Styles featuring Keshi pearls are particularly resonating with consumers as the gemstone is inherently unique. The Royal Pearl team told me that they don’t design with trend in mine as their pearls are viewed as a lifetime purchase.
Earrings like the above are timeless, but also satisfy the current demand for fashion-oriented fine jewelry.
Designer Penny Preville works with a large variety of gemstones and truly has something for every gem fan. I spotted these cool pearl hoop earrings at her booth, which I think make the perfect update to a classic set of pearl earrings.
They capitalize on the huggie hoop trend but take it up a notch with these beautifully diamond-adorned, white, dangling pearls. These would look just as beautiful on a 90 year old as a 19 year old.
I can’t talk about what’s happening in pearls without mentioning Mikimoto.
At Centurion, the brand was showing a line of romantic pearls styles embellished with white diamonds configured in natural motifs. Of course, they also have plenty of luscious strands of stunning, top-quality pearls. As with the other pearl houses, ombre and various pearl color combinations are popular with golden pearls being the priciest, as several exhibitors confirmed.
Eclat Jewels creates incredible one-of-a-kind pieces of jewelry and occasionally resells estate pieces with which they’re particularly enamored. I spotted the above bracelet at their booth at the show, notable for its ornate ruby clasp.
Lastly, after seeing so many delectable pearls at Centurion, they were firmly on my mind, and I was delighted to see that Marla Aaron, maker of fine jewelry locks that are perfect for creative styling, had used one of her locks as a clasp on a strand of her own pearls.

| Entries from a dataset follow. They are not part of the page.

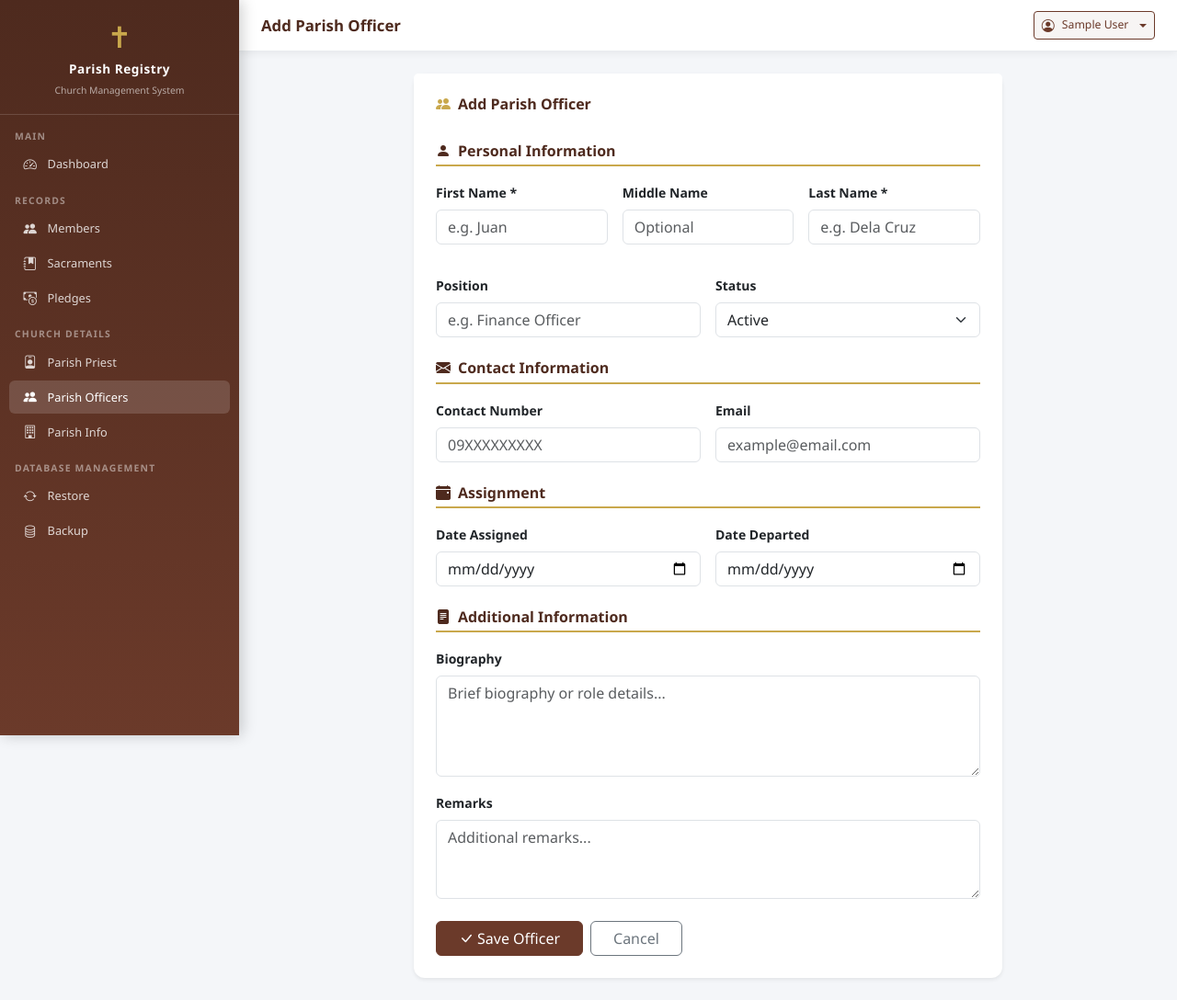
After one commit to Precious143Bless/registry, a Django app: page /officers/new/ in a window 1280 px wide. The commit adds this page. Shown: the whole page at 92% size. Run offline with Django 4.2, Linux system fonts and the light colour scheme; the visitor is signed in with stand-in values (Sample User, id 1); data that the repository does not hold is empty.

Commit message:
Parish Officers version 1

```diff
--- a/registry/admin.py
+++ b/registry/admin.py
@@ -1,5 +1,5 @@
 from django.contrib import admin
-from .models import Member, Baptism, Confirmation, FirstHolyCommunion, Marriage, LastRites, Pledge, PledgePayment,ParishPriest
+from .models import Member, Baptism, Confirmation, FirstHolyCommunion, Marriage, LastRites, Pledge, PledgePayment, ParishPriest, ParishOfficer
 
 admin.site.register(Member)
 admin.site.register(Baptism)
@@ -10,3 +10,4 @@ admin.site.register(LastRites)
 admin.site.register(Pledge)
 admin.site.register(PledgePayment)
 admin.site.register(ParishPriest)
+admin.site.register(ParishOfficer)
--- a/registry/forms.py
+++ b/registry/forms.py
@@ -2,7 +2,7 @@ import re
 from datetime import date
 from django import forms
 from django.core.exceptions import ValidationError
-from .models import Member, Baptism, Confirmation, FirstHolyCommunion, Marriage, LastRites, Pledge, PledgePayment, ParishInfo, ParishPriest
+from .models import Member, Baptism, Confirmation, FirstHolyCommunion, Marriage, LastRites, Pledge, PledgePayment, ParishInfo, ParishPriest, ParishOfficer
 
 
 # ─── REUSABLE VALIDATORS ─────────────────────────────────────────────────────
@@ -438,3 +438,66 @@ class ParishPriestForm(forms.ModelForm):
         if value:
             validate_ph_contact(value)
         return value
+
+
+class ParishOfficerForm(forms.ModelForm):
+    date_assigned = forms.DateField(
+        required=False,
+        widget=forms.DateInput(attrs={'type': 'date', 'class': 'form-control'})
+    )
+    date_departed = forms.DateField(
+        required=False,
+        widget=forms.DateInput(attrs={'type': 'date', 'class': 'form-control'})
+    )
+
+    class Meta:
+        model = ParishOfficer
+        fields = '__all__'
+        widgets = {
+            'first_name': forms.TextInput(attrs={'class': 'form-control', 'placeholder': 'e.g. Juan'}),
+            'middle_name': forms.TextInput(attrs={'class': 'form-control', 'placeholder': 'Optional'}),
+            'last_name': forms.TextInput(attrs={'class': 'form-control', 'placeholder': 'e.g. Dela Cruz'}),
+            'position': forms.TextInput(attrs={'class': 'form-control', 'placeholder': 'e.g. Finance Officer'}),
+            'contact_number': forms.TextInput(attrs={
+                'class': 'form-control',
+                'placeholder': '09XXXXXXXXX',
+                'maxlength': '11',
+                'minlength': '11',
+                'pattern': '09[0-9]{9}',
+                'title': '11-digit PH mobile number starting with 09',
+                'inputmode': 'numeric',
+                'oninput': "this.value=this.value.replace(/[^0-9]/g,'').slice(0,11)",
+            }),
+            'email': forms.EmailInput(attrs={'class': 'form-control', 'placeholder': 'example@email.com'}),
+            'biography': forms.Textarea(attrs={'class': 'form-control', 'rows': 4, 'placeholder': 'Brief biography or role details...'}),
+            'remarks': forms.Textarea(attrs={'class': 'form-control', 'rows': 3, 'placeholder': 'Additional remarks...'}),
+            'status': forms.Select(attrs={'class': 'form-select'}),
+            'image': forms.FileInput(attrs={'class': 'form-control'}),
+        }
+
+    def clean_first_name(self):
+        value = self.cleaned_data['first_name'].strip()
+        if not value:
+            raise ValidationError('First name is required.')
+        validate_letters_only(value, 'First name')
+        return value.title()
+
+    def clean_middle_name(self):
+        value = self.cleaned_data.get('middle_name', '').strip()
+        if value:
+            validate_letters_only(value, 'Middle name')
+            return value.title()
+        return value
+
+    def clean_last_name(self):
+        value = self.cleaned_data['last_name'].strip()
+        if not value:
+            raise ValidationError('Last name is required.')
+        validate_letters_only(value, 'Last name')
+        return value.title()
+
+    def clean_contact_number(self):
+        value = self.cleaned_data.get('contact_number', '').strip()
+        if value:
+            validate_ph_contact(value)
+        return value
--- a/registry/templates/registry/base.html
+++ b/registry/templates/registry/base.html
@@ -230,8 +230,8 @@
             </a>
         </li>
         <li class="nav-item">
-            <a href="{% url 'logout' %}" class="nav-link">
-                <i class="bi bi-people"></i> Parish Officers
+            <a href="{% url 'officers_list' %}" class="nav-link {% if 'officer' in request.resolver_match.url_name or 'officers' in request.resolver_match.url_name %}active{% endif %}">
+                <i class="bi bi-people-fill"></i> Parish Officers
             </a>
         </li>
         <li class="nav-item">
--- /dev/null
+++ b/registry/templates/registry/officers/form.html
@@ -0,0 +1,136 @@
+{% extends 'registry/base.html' %}
+{% block page_title %}{{ title }}{% endblock %}
+
+{% block content %}
+<div class="row justify-content-center">
+    <div class="col-lg-8">
+        <div class="card border-0 shadow-sm" style="border-radius:12px;">
+            <div class="card-header bg-white border-0 pt-4 px-4">
+                <h6 class="fw-bold mb-0" style="color:#4e2a1e;">
+                    <i class="bi bi-people-fill me-2" style="color:#c9a84c;"></i>{{ title }}
+                </h6>
+            </div>
+            <div class="card-body px-4 pb-4">
+
+                {% if form.errors %}
+                <div class="alert alert-danger py-2 px-3 mb-3" style="border-radius:8px;">
+                    <i class="bi bi-exclamation-triangle-fill me-2"></i>
+                    <strong>Please fix the errors below before saving.</strong>
+                </div>
+                {% endif %}
+
+                <form method="post" novalidate enctype="multipart/form-data">
+                    {% csrf_token %}
+
+                    <h6 class="fw-bold mb-3 mt-2" style="color:#4e2a1e; border-bottom: 2px solid #c9a84c; padding-bottom: 5px;">
+                        <i class="bi bi-person-fill me-2"></i>Personal Information
+                    </h6>
+                    <div class="row g-3">
+                        <div class="col-md-4">
+                            <label class="form-label fw-semibold small">First Name *</label>
+                            {{ form.first_name }}
+                            {% if form.first_name.errors %}
+                                <div class="text-danger small mt-1"><i class="bi bi-x-circle me-1"></i>{{ form.first_name.errors.0 }}</div>
+                            {% endif %}
+                        </div>
+                        <div class="col-md-4">
+                            <label class="form-label fw-semibold small">Middle Name</label>
+                            {{ form.middle_name }}
+                            {% if form.middle_name.errors %}
+                                <div class="text-danger small mt-1"><i class="bi bi-x-circle me-1"></i>{{ form.middle_name.errors.0 }}</div>
+                            {% endif %}
+                        </div>
+                        <div class="col-md-4">
+                            <label class="form-label fw-semibold small">Last Name *</label>
+                            {{ form.last_name }}
+                            {% if form.last_name.errors %}
+                                <div class="text-danger small mt-1"><i class="bi bi-x-circle me-1"></i>{{ form.last_name.errors.0 }}</div>
+                            {% endif %}
+                        </div>
+                    </div>
+
+                    <div class="row g-3 mt-3">
+                        <div class="col-md-6">
+                            <label class="form-label fw-semibold small">Position</label>
+                            {{ form.position }}
+                            {% if form.position.errors %}
+                                <div class="text-danger small mt-1"><i class="bi bi-x-circle me-1"></i>{{ form.position.errors.0 }}</div>
+                            {% endif %}
+                        </div>
+                        <div class="col-md-6">
+                            <label class="form-label fw-semibold small">Status</label>
+                            {{ form.status }}
+                        </div>
+                    </div>
+
+                    <h6 class="fw-bold mb-3 mt-4" style="color:#4e2a1e; border-bottom: 2px solid #c9a84c; padding-bottom: 5px;">
+                        <i class="bi bi-envelope-fill me-2"></i>Contact Information
+                    </h6>
+                    <div class="row g-3">
+                        <div class="col-md-6">
+                            <label class="form-label fw-semibold small">Contact Number</label>
+                            {{ form.contact_number }}
+                            {% if form.contact_number.errors %}
+                                <div class="text-danger small mt-1"><i class="bi bi-x-circle me-1"></i>{{ form.contact_number.errors.0 }}</div>
+                            {% endif %}
+                        </div>
+                        <div class="col-md-6">
+                            <label class="form-label fw-semibold small">Email</label>
+                            {{ form.email }}
+                            {% if form.email.errors %}
+                                <div class="text-danger small mt-1"><i class="bi bi-x-circle me-1"></i>{{ form.email.errors.0 }}</div>
+                            {% endif %}
+                        </div>
+                    </div>
+
+                    <h6 class="fw-bold mb-3 mt-4" style="color:#4e2a1e; border-bottom: 2px solid #c9a84c; padding-bottom: 5px;">
+                        <i class="bi bi-calendar-event-fill me-2"></i>Assignment
+                    </h6>
+                    <div class="row g-3">
+                        <div class="col-md-6">
+                            <label class="form-label fw-semibold small">Date Assigned</label>
+                            {{ form.date_assigned }}
+                        </div>
+                        <div class="col-md-6">
+                            <label class="form-label fw-semibold small">Date Departed</label>
+                            {{ form.date_departed }}
+                        </div>
+                    </div>
+
+                    <h6 class="fw-bold mb-3 mt-4" style="color:#4e2a1e; border-bottom: 2px solid #c9a84c; padding-bottom: 5px;">
+                        <i class="bi bi-file-text-fill me-2"></i>Additional Information
+                    </h6>
+                    <div class="mb-3">
+                        <label class="form-label fw-semibold small">Biography</label>
+                        {{ form.biography }}
+                    </div>
+                    <div class="mb-3">
+                        <label class="form-label fw-semibold small">Remarks</label>
+                        {{ form.remarks }}
+                    </div>
+
+                    <div class="d-flex gap-2 mt-4">
+                        <button type="submit" class="btn btn-primary-church px-4">
+                            <i class="bi bi-check-lg me-1"></i>Save Officer
+                        </button>
+                        <a href="{% url 'officers_list' %}" class="btn btn-outline-secondary px-4">Cancel</a>
+                    </div>
+                </form>
+            </div>
+        </div>
+    </div>
+</div>
+{% endblock %}
+
+{% block extra_js %}
+<script>
+    document.addEventListener('DOMContentLoaded', function () {
+        document.querySelectorAll('.text-danger').forEach(function (el) {
+            const input = el.previousElementSibling;
+            if (input && (input.tagName === 'INPUT' || input.tagName === 'SELECT' || input.tagName === 'TEXTAREA')) {
+                input.classList.add('is-invalid');
+            }
+        });
+    });
+</script>
+{% endblock %}
--- a/registry/urls.py
+++ b/registry/urls.py
@@ -76,6 +76,14 @@ urlpatterns = [
     path('priests/<int:pk>/', views.priest_detail, name='priest_detail'),
     path('priests/<int:pk>/edit/', views.priest_edit, name='priest_edit'),
     path('priests/<int:pk>/deactivate/', views.priest_deactivate, name='priest_deactivate'),
+
+    # Parish Officers
+    path('officers/', views.officers_list, name='officers_list'),
+    path('officers/new/', views.officer_create, name='officer_create'),
+    path('officers/print/all/', views.officers_list_print, name='officers_list_print'),
+    path('officers/<int:pk>/', views.officer_detail, name='officer_detail'),
+    path('officers/<int:pk>/edit/', views.officer_edit, name='officer_edit'),
+    path('officers/<int:pk>/deactivate/', views.officer_deactivate, name='officer_deactivate'),
 ]
 
 # Serve media files in development
--- a/registry/views.py
+++ b/registry/views.py
@@ -10,9 +10,9 @@ from django.core.files.storage import default_storage
 import os
 import subprocess
 from datetime import datetime
-from .models import Member, Baptism, Confirmation, FirstHolyCommunion, Marriage, LastRites, Pledge, PledgePayment, ParishInfo
+from .models import Member, Baptism, Confirmation, FirstHolyCommunion, Marriage, LastRites, Pledge, PledgePayment, ParishInfo, ParishPriest, ParishOfficer
 from .forms import (MemberForm, BaptismForm, ConfirmationForm, CommunionForm,
-                    MarriageForm, LastRitesForm, PledgeForm, PledgePaymentForm, ParishInfoForm)
+                    MarriageForm, LastRitesForm, PledgeForm, PledgePaymentForm, ParishInfoForm, ParishPriestForm, ParishOfficerForm)
 
 
 # ─── AUTH ────────────────────────────────────────────────────────────────────
@@ -480,6 +480,86 @@ def priests_list_print(request):
     return render(request, 'registry/priests/print_priest_list.html', {'priests': priests})
 
 
+# ─── PARISH OFFICERS ─────────────────────────────────────────────────────────
+
+@login_required
+def officers_list(request):
+    q = request.GET.get('q', '')
+    status_filter = request.GET.get('status', '')
+    officers = ParishOfficer.objects.all()
+
+    if q:
+        officers = officers.filter(
+            Q(first_name__icontains=q) |
+            Q(last_name__icontains=q) |
+            Q(middle_name__icontains=q) |
+            Q(position__icontains=q) |
+            Q(email__icontains=q) |
+            Q(contact_number__icontains=q)
+        )
+
+    if status_filter:
+        officers = officers.filter(status=status_filter)
+
+    return render(request, 'registry/officers/list.html', {
+        'officers': officers,
+        'q': q,
+        'status_filter': status_filter
+    })
+
+
+@login_required
+def officer_create(request):
+    form = ParishOfficerForm(request.POST or None, request.FILES or None)
+    if form.is_valid():
+        form.save()
+        messages.success(request, 'Parish officer added successfully.')
+        return redirect('officers_list')
+    return render(request, 'registry/officers/form.html', {'form': form, 'title': 'Add Parish Officer'})
+
+
+@login_required
+def officer_detail(request, pk):
+    officer = get_object_or_404(ParishOfficer, pk=pk)
+    return render(request, 'registry/officers/detail.html', {'officer': officer})
+
+
+@login_required
+def officer_edit(request, pk):
+    officer = get_object_or_404(ParishOfficer, pk=pk)
+    form = ParishOfficerForm(request.POST or None, request.FILES or None, instance=officer)
+    if form.is_valid():
+        if request.POST.get('clear_image') == 'on':
+            if officer.image:
+                officer.image.delete(save=False)
+            form.instance.image = None
+        form.save()
+        messages.success(request, 'Parish officer updated successfully.')
+        return redirect('officer_detail', pk=officer.pk)
+    return render(request, 'registry/officers/form.html', {'form': form, 'title': 'Edit Parish Officer', 'officer': officer})
+
+
+@login_required
+def officer_deactivate(request, pk):
+    officer = get_object_or_404(ParishOfficer, pk=pk)
+    if request.method == 'POST':
+        if officer.status == 'active':
+            officer.status = 'inactive'
+            messages.success(request, f'{officer.full_name} has been deactivated.')
+        else:
+            officer.status = 'active'
+            messages.success(request, f'{officer.full_name} has been reactivated.')
+        officer.save()
+        return redirect('officers_list')
+    return render(request, 'registry/officers/confirm_status.html', {'officer': officer})
+
+
+@login_required
+def officers_list_print(request):
+    officers = ParishOfficer.objects.all().order_by('last_name', 'first_name')
+    return render(request, 'registry/officers/print_officer_list.html', {'officers': officers})
+
+
 # ─── PRINT VIEWS ─────────────────────────────────────────────────────────────
 
 @login_required
```
Also changed, not shown: registry/models.py (+40 -0 lines), registry/templates/registry/officers/confirm_status.html (added, +20 -0 lines), registry/templates/registry/officers/detail.html (added, +39 -0 lines), registry/templates/registry/officers/list.html (added, +120 -0 lines), registry/templates/registry/officers/print_officer_list.html (added, +88 -0 lines), registry/migrations/0001_initial.py.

Aaron was one of three designers chosen to exhibit at Centurion as an emerging brand. It’s Aaron’s first trade-show experience and her booth wasn’t to be missed. Perhaps the designer will venture into pearls for her own designs in the future; I can only imagine how adorable one of her locks would be if set with tiny seed pearls (if such a thing is possible). For now, I'm holding onto this image of Aaron, which perfectly marries rock-n-roll with a lady-like look.